Beverly is partly correct about the problem with Linda's answer. Sunset and sunrise are not only not constant, because they shift with the seasons, they also accelerate. That is, whichever one happened most recently is more affected by the shift than the one before.

For example, during the spring the days are getting longer and the nights shorter. Each day, sunset is a little later, and sunrise a little earlier, than the day before, because of the Earth's revolution around the sun overnight, sunrise is affected a little more than sunset was. If we simply took the midpoint as midnight, the earlier sunrise would make us guess wrong and put it a minute or two early. During the fall we would make the opposite mistake and put midnight a little too late.

At the solstices your strategy would work pretty well. At the equinoxes they work the least. This is not what a day is, but it is more or less how we figured out the length of a day.

As for Beverly's answer to the extra credit question, it sounds reasonable but is not right. The reason a day is about a degree more than a complete rotation is not related to how far from the sun the Earth is.

Rick Saling said...

Good one Rick! I hadn't ever really thought about that extra degree before!

Here's another problem for you: when you see a crescent moon, it is either waxing or waning. Which side is which? I.e. when the lit up part is on the right, is it waxing or waning? You can figure this out with simple geometry, but it's remarkably hard to do in your head. And I don't remember the answer, but we have all the information needed to figure it out.
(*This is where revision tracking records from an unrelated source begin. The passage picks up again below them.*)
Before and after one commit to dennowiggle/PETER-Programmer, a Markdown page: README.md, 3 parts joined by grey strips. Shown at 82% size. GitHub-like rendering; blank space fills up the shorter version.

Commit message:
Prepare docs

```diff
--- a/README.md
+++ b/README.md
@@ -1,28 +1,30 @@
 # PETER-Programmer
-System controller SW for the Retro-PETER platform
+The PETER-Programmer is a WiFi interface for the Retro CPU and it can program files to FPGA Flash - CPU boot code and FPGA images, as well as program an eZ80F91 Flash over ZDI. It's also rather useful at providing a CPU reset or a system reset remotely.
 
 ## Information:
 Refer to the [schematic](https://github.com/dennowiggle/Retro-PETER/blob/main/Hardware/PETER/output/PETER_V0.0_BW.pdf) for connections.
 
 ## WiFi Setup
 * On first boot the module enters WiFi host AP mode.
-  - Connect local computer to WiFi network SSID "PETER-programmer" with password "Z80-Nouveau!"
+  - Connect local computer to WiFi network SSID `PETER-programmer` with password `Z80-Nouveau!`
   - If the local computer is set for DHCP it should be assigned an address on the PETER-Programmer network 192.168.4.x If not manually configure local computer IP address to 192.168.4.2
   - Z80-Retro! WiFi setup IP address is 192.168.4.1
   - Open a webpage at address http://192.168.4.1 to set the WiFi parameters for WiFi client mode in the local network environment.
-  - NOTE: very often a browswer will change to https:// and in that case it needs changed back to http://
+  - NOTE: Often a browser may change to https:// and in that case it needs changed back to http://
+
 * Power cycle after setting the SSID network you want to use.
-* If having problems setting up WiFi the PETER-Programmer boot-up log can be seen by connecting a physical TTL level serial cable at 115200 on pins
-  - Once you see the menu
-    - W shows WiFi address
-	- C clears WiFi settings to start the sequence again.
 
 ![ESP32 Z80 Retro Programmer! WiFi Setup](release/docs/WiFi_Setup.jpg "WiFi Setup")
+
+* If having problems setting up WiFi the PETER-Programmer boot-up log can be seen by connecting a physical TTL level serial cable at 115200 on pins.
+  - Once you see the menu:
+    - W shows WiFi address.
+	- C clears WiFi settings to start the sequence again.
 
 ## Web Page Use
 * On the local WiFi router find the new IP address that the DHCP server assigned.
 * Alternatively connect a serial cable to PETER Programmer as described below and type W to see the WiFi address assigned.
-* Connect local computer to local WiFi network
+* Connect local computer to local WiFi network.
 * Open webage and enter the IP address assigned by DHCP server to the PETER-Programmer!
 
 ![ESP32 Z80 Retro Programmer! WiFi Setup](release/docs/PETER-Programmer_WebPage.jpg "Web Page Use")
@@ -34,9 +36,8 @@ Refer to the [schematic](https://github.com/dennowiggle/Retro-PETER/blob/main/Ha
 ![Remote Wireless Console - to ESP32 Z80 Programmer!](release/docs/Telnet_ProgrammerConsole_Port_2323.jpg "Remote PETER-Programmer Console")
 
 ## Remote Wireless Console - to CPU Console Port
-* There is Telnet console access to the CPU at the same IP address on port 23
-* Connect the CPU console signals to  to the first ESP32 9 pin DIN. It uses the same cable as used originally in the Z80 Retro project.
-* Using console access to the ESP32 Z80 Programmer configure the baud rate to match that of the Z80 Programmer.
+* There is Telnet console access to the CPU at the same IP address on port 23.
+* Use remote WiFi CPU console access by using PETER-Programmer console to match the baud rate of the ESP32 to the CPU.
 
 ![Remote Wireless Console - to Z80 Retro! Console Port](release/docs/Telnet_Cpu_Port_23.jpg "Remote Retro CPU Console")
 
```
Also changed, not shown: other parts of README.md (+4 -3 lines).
PS: I'm reading all your blogs now, which is why the comments are so late...

Rick Marshall said...

The key to your question about the waxing crescent moon is indeed geometry.

First, the motion. Looking down on the Earth-Moon system from celestial North, the Earth rotates on its axis counter-clockwise (west to east, making the sun appear to travel east to west), and the Moon revolves around the Earth counter-clockwise (yet so slowly compared to the Earth's rotation that the Moon still rises in the east and sets in the west). As the Moon revolves around the Earth, it also rotates at more or less the same speed, so that we always see the same half (although slight changes in speed cause a slight rocking motion from our perspective, called libration, so that over time we see 59% of the Moon's surface, not 50%).

Second, the light. Half the Moon is always lit up by the Sun, and half dark (except during lunar eclipses). As the Moon revolves around the Earth, slowly rotating to keep the same face toward the Earth, the Moon's rotation gradually shifts which part of the Moon is illuminated. From the Moon's perspective, the Sun rises and sets as it does on the Earth but much more slowly.

Third, the quarter phases. The waxing and waning phases of the Moon are an optical illusion generated by the motion within the Earth-Moon system. When the Moon is between the Earth and the Sun, the half of the Moon we can see is dark, since the Sun is illuminating the far side of the Moon. When the Earth is between the Sun and Moon, the half of the Moon we can see is lit. When the Moon is beside the Earth in its orbit, we see the Moon half full.

Finally, the waxing and waning. The lunar cycle begins with the new Moon, with the Moon between the Earth and Sun. As the Moon orbits, moving counter-clockwise, the lit side of the Moon slowly begins to appear on the right side of the Moon face, then appears to spread from right to left as our perspective on the Moon shifts until the Moon is full. Likewise, from a full Moon, the shadow also appears to spread from the right side until the Moon is new again. The alternating waves of light and shadow always appear to pass across the face of the Moon from right to left.

You can find a good explanation, including pictures and movies that show the phases (and the Moon's libration, the rocking motion, is visible in the movies), here.